I am pleased to announce that on Thursday, 21 January 2010 at 5.45PM, off the Redmond Barry Reading Room at the State Library of Victoria, Per Henningsgaard will present a paper on "Book Publishing, E-books, and the Production of Literatures of Social Reform."
Predictions abound about the future of the book. Most of these, however, are about the future of the codex rather than the book. Furthermore, most predictions will be outdated within a matter of months, since they are often preoccupied with detailing the specifics of the latest e-book and e-reader technology. In spite of their almost compulsive accounting of the ‘specs’ of this technology, these predictions are notoriously unspecific in their discussion of books—as evidenced by the failure to distinguish between "the book" and "the codex," but also in their neglect of more conventional (and specific) categories such as "fiction," "poetry," and "non-fiction."
This seminar presentation will attempt to chart a remedial course by considering the (possible) effect of e-books on one specific literary category—more specific even than "fiction" or "non-fiction," though in fact crossing these two categories. This category is literatures of social reform. That is to say, books which inspired social reforms of one type or another.
This category of books, most of which were undeniably "popular" at the time of their publication, will be used as the basis for yet another prediction about the future of the book. This prediction, however, will recognise the differences between book and codex; it will also be informed by a clear understanding of the role of book publishers in the production of literature.
Finally, this seminar presentation will consider the prospects for literature functioning as an agent of social change in an e-book future. Per Henningsgaard
is an Assistant Professor of English at the University of Wisconsin-Stevens Point (UWSP). He went to UWSP from Curtin University of Technology in Perth, Western Australia, where he was employed as a Sessional Tutor following the completion of his PhD in 2008 at The University of Western Australia. Originally from Minnesota, Per moved to Australia in 2005 under the auspices of a Fulbright Grant. His research interests include Australian and other postcolonial literatures, as well as publishing and book history.
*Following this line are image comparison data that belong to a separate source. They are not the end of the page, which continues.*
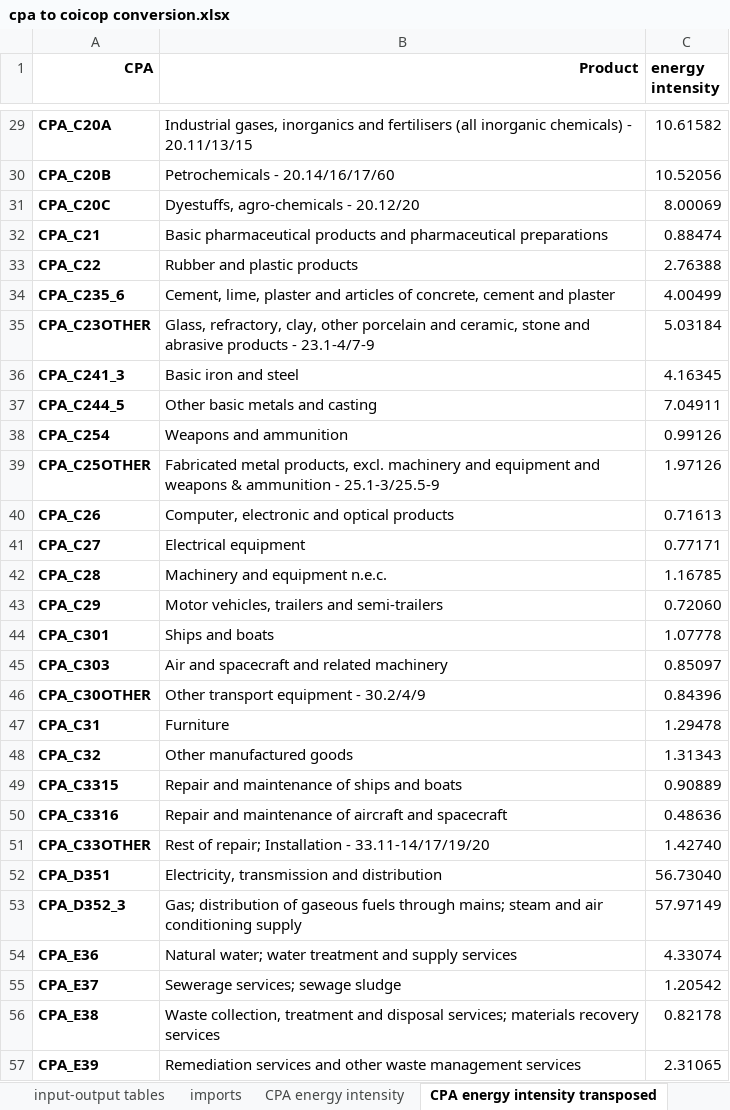
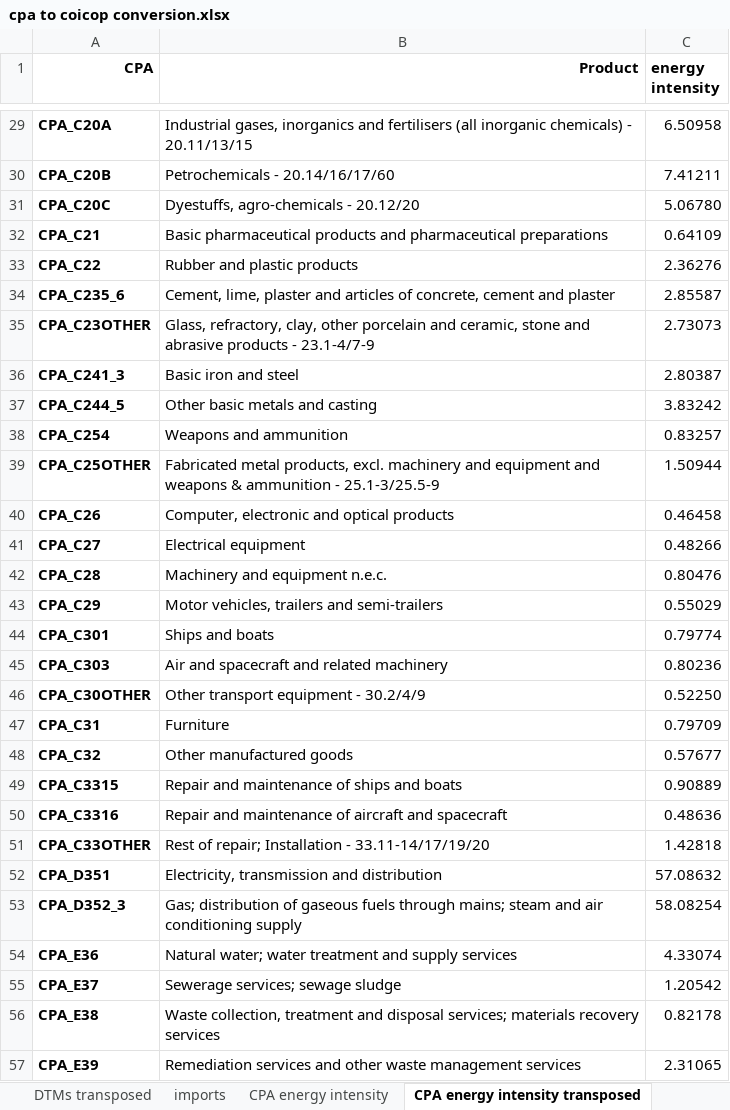
Before and after one commit to samuel-speller/Energy-affects-on-CPI-analysis, an Excel workbook: Data/cpa to coicop conversion.xlsx, sheet CPA energy intensity transposed, drawn as a sheet; only a part is shown, gaps mark what is left out; values as stored, in another font and other column widths than the file's, no borders; the diff covers the shown part only; the diff names each change by its address in the sheet, - before the commit and + after, or states it on an @@ line.

```diff
--- a/Data/cpa to coicop conversion.xlsx (sheet CPA energy intensity transposed)
+++ b/Data/cpa to coicop conversion.xlsx (sheet CPA energy intensity transposed)
+sheet tab: DTMs transposed
-C29 (energy intensity): 10.61582
+C29 (energy intensity): 6.50958
-C30 (energy intensity): 10.52056
+C30 (energy intensity): 7.41211
-C31 (energy intensity): 8.00069
+C31 (energy intensity): 5.06780
-C32 (energy intensity): 0.88474
+C32 (energy intensity): 0.64109
-C33 (energy intensity): 2.76388
+C33 (energy intensity): 2.36276
-C34 (energy intensity): 4.00499
+C34 (energy intensity): 2.85587
-C35 (energy intensity): 5.03184
+C35 (energy intensity): 2.73073
-C36 (energy intensity): 4.16345
+C36 (energy intensity): 2.80387
-C37 (energy intensity): 7.04911
+C37 (energy intensity): 3.83242
-C38 (energy intensity): 0.99126
+C38 (energy intensity): 0.83257
-C39 (energy intensity): 1.97126
+C39 (energy intensity): 1.50944
-C40 (energy intensity): 0.71613
+C40 (energy intensity): 0.46458
-C41 (energy intensity): 0.77171
+C41 (energy intensity): 0.48266
-C42 (energy intensity): 1.16785
+C42 (energy intensity): 0.80476
-C43 (energy intensity): 0.72060
+C43 (energy intensity): 0.55029
-C44 (energy intensity): 1.07778
+C44 (energy intensity): 0.79774
-C45 (energy intensity): 0.85097
+C45 (energy intensity): 0.80236
-C46 (energy intensity): 0.84396
+C46 (energy intensity): 0.52250
-C47 (energy intensity): 1.29478
+C47 (energy intensity): 0.79709
-C48 (energy intensity): 1.31343
+C48 (energy intensity): 0.57677
-C51 (energy intensity): 1.42740
+C51 (energy intensity): 1.42818
-C52 (energy intensity): 56.73040
+C52 (energy intensity): 57.08632
-C53 (energy intensity): 57.97149
+C53 (energy intensity): 58.08254
```
Also changed, not shown: 1 removed row and 50 edited cells elsewhere in this sheet, sheet input-output tables, sheet CPA energy intensity, other sheet tabs, 1 other file.
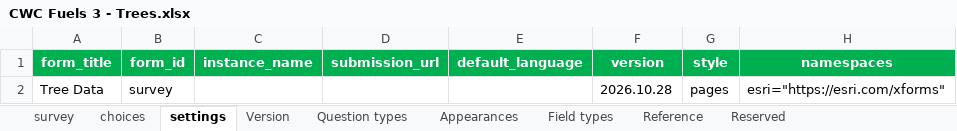
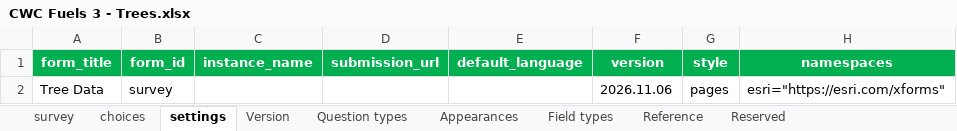
Before and after one commit to gagreene/FuelAnalyst, an Excel workbook: docs/survey123/survey123_forms/CWC Fuels 3 - Trees/CWC Fuels 3 - Trees.xlsx, sheet settings, drawn as a sheet; values as stored, in another font and other column widths than the file's, no borders; the diff names each change by its address in the sheet, - before the commit and + after, or states it on an @@ line.

```diff
--- a/docs/survey123/survey123_forms/CWC Fuels 3 - Trees/CWC Fuels 3 - Trees.xlsx (sheet settings)
+++ b/docs/survey123/survey123_forms/CWC Fuels 3 - Trees/CWC Fuels 3 - Trees.xlsx (sheet settings)
-F2 (version): 2026.10.28
+F2 (version): 2026.11.06
```
Also changed, not shown: sheet survey, 5 other files.
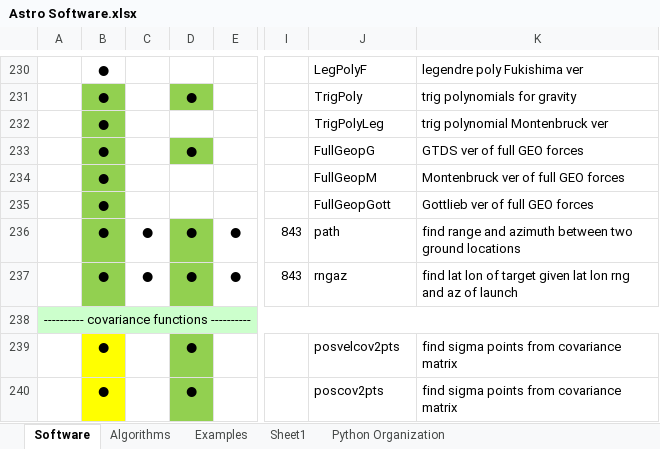
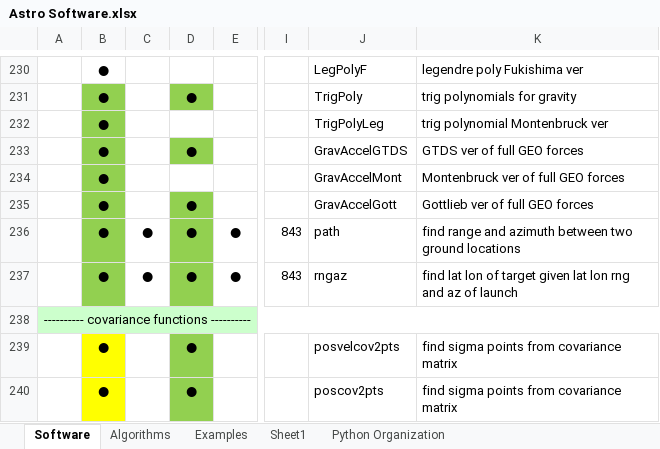
Before and after one commit to Giuiba/fundamentals-of-astrodynamics, an Excel workbook: Astro Software.xlsx, sheet Software, drawn as a sheet; only a part is shown, gaps mark what is left out; values as stored, in another font and other column widths than the file's, no borders; the diff names each change by its address in the sheet, - before the commit and + after, or states it on an @@ line.

Commit message:
Rename some gravaccel files in matlab, incude EQCM renames, remove some data files from matlab directory

```diff
--- a/Astro Software.xlsx (sheet Software)
+++ b/Astro Software.xlsx (sheet Software)
-J233: FullGeopG
+J233: GravAccelGTDS
-J234: FullGeopM
+J234: GravAccelMont
-D235: (empty)
+D235: ●
-D235 fill: none
+D235 fill: #92D050
-J235: FullGeopGott
+J235: GravAccelGott
```
Also changed, not shown: 32 other files.
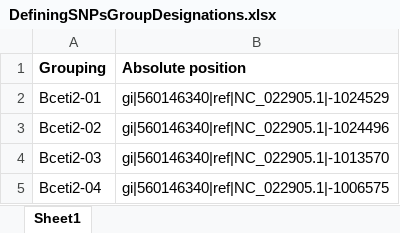
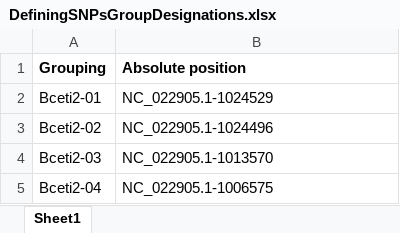
Before and after one commit to Viloleal/vSNP, an Excel workbook: dependencies/brucella/ceti2/script_dependents/DefiningSNPsGroupDesignations.xlsx, sheet Sheet1, drawn as a sheet; values as stored, in another font and other column widths than the file's, no borders; the diff names each change by its address in the sheet, - before the commit and + after, or states it on an @@ line.

Commit message:
ceti2

```diff
--- a/dependencies/brucella/ceti2/script_dependents/DefiningSNPsGroupDesignations.xlsx (sheet Sheet1)
+++ b/dependencies/brucella/ceti2/script_dependents/DefiningSNPsGroupDesignations.xlsx (sheet Sheet1)
-B2 (Absolute position): gi|560146340|ref|NC_022905.1|-1024529
+B2 (Absolute position): NC_022905.1-1024529
-B3 (Absolute position): gi|560146340|ref|NC_022905.1|-1024496
+B3 (Absolute position): NC_022905.1-1024496
-B4 (Absolute position): gi|560146340|ref|NC_022905.1|-1013570
+B4 (Absolute position): NC_022905.1-1013570
-B5 (Absolute position): gi|560146340|ref|NC_022905.1|-1006575
+B5 (Absolute position): NC_022905.1-1006575
```
Also changed, not shown: dependencies/brucella/ceti2/script_dependents/Filtered_Regions.xlsx, 4 other files.
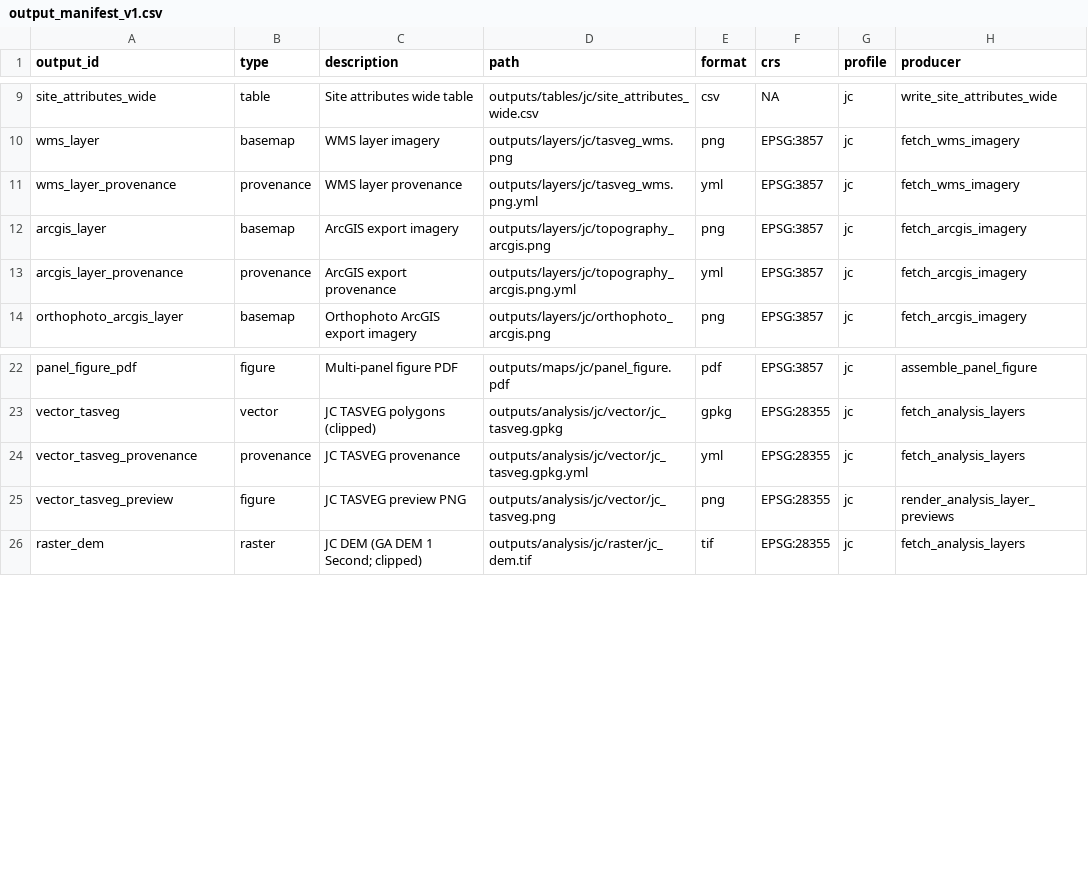
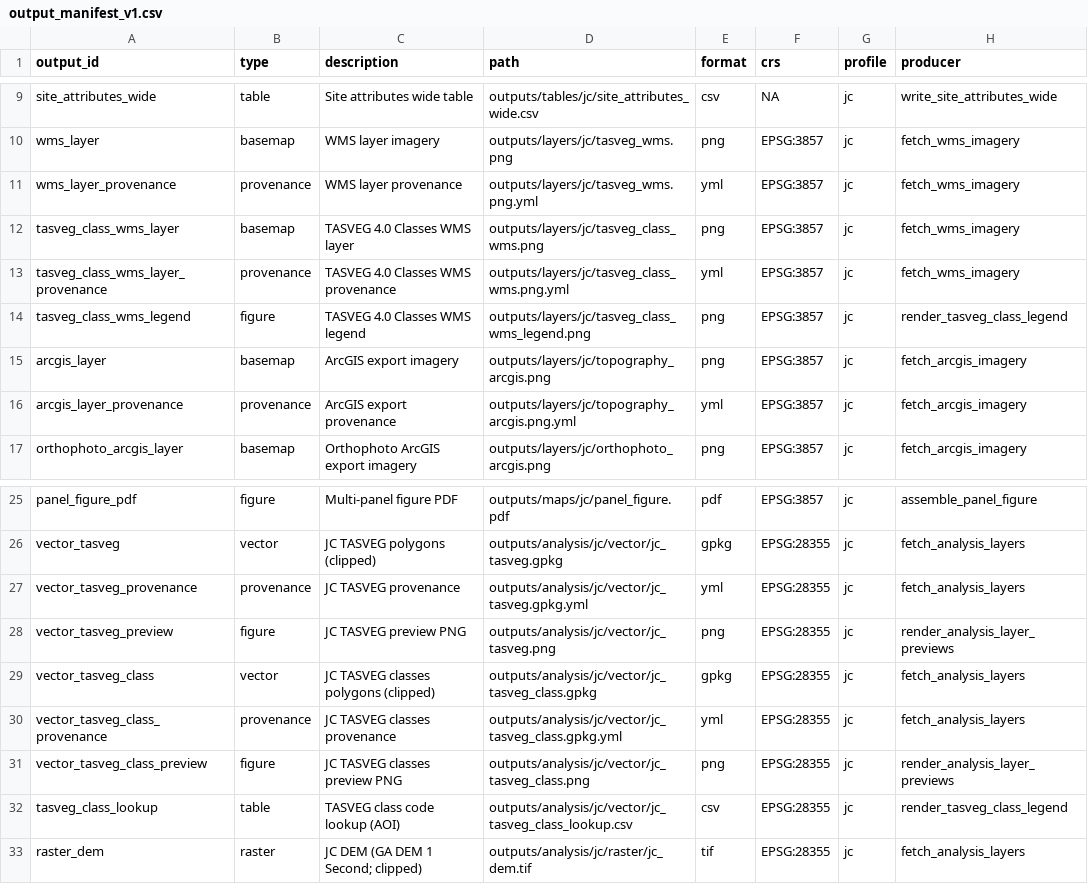
Before and after one commit to BWBrook/localmap_tas, a CSV file: inst/extdata/output_manifest_v1.csv, drawn as a sheet; only a part is shown, gaps mark what is left out.

```diff
--- a/inst/extdata/output_manifest_v1.csv
+++ b/inst/extdata/output_manifest_v1.csv
@@ -11,2 +11,5 @@ wms_layer,basemap,WMS layer imagery,outputs/layers/jc/tasveg_wms.png,png,EPSG:38
 wms_layer_provenance,provenance,WMS layer provenance,outputs/layers/jc/tasveg_wms.png.yml,yml,EPSG:3857,jc,fetch_wms_imagery
+tasveg_class_wms_layer,basemap,TASVEG 4.0 Classes WMS layer,outputs/layers/jc/tasveg_class_wms.png,png,EPSG:3857,jc,fetch_wms_imagery
+tasveg_class_wms_layer_provenance,provenance,TASVEG 4.0 Classes WMS provenance,outputs/layers/jc/tasveg_class_wms.png.yml,yml,EPSG:3857,jc,fetch_wms_imagery
+tasveg_class_wms_legend,figure,TASVEG 4.0 Classes WMS legend,outputs/layers/jc/tasveg_class_wms_legend.png,png,EPSG:3857,jc,render_tasveg_class_legend
 arcgis_layer,basemap,ArcGIS export imagery,outputs/layers/jc/topography_arcgis.png,png,EPSG:3857,jc,fetch_arcgis_imagery
@@ -25,2 +28,6 @@ vector_tasveg_provenance,provenance,JC TASVEG provenance,outputs/analysis/jc/vec
 vector_tasveg_preview,figure,JC TASVEG preview PNG,outputs/analysis/jc/vector/jc_tasveg.png,png,EPSG:28355,jc,render_analysis_layer_previews
+vector_tasveg_class,vector,JC TASVEG classes polygons (clipped),outputs/analysis/jc/vector/jc_tasveg_class.gpkg,gpkg,EPSG:28355,jc,fetch_analysis_layers
+vector_tasveg_class_provenance,provenance,JC TASVEG classes provenance,outputs/analysis/jc/vector/jc_tasveg_class.gpkg.yml,yml,EPSG:28355,jc,fetch_analysis_layers
+vector_tasveg_class_preview,figure,JC TASVEG classes preview PNG,outputs/analysis/jc/vector/jc_tasveg_class.png,png,EPSG:28355,jc,render_analysis_layer_previews
+tasveg_class_lookup,table,TASVEG class code lookup (AOI),outputs/analysis/jc/vector/jc_tasveg_class_lookup.csv,csv,EPSG:28355,jc,render_tasveg_class_legend
 raster_dem,raster,JC DEM (GA DEM 1 Second; clipped),outputs/analysis/jc/raster/jc_dem.tif,tif,EPSG:28355,jc,fetch_analysis_layers
```
Also changed, not shown: inst/extdata/output_manifest_demo.csv, inst/extdata/output_manifest_tas_canonical.csv, 20 other files.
Members who attended the 2007 BSANZ Conference in Hobart may remember Per because, in that year, he won a Postgraduate Conference Travel Award to present a paper on the "Fremantle Press and the Cultivation of a Regional Press in Australia."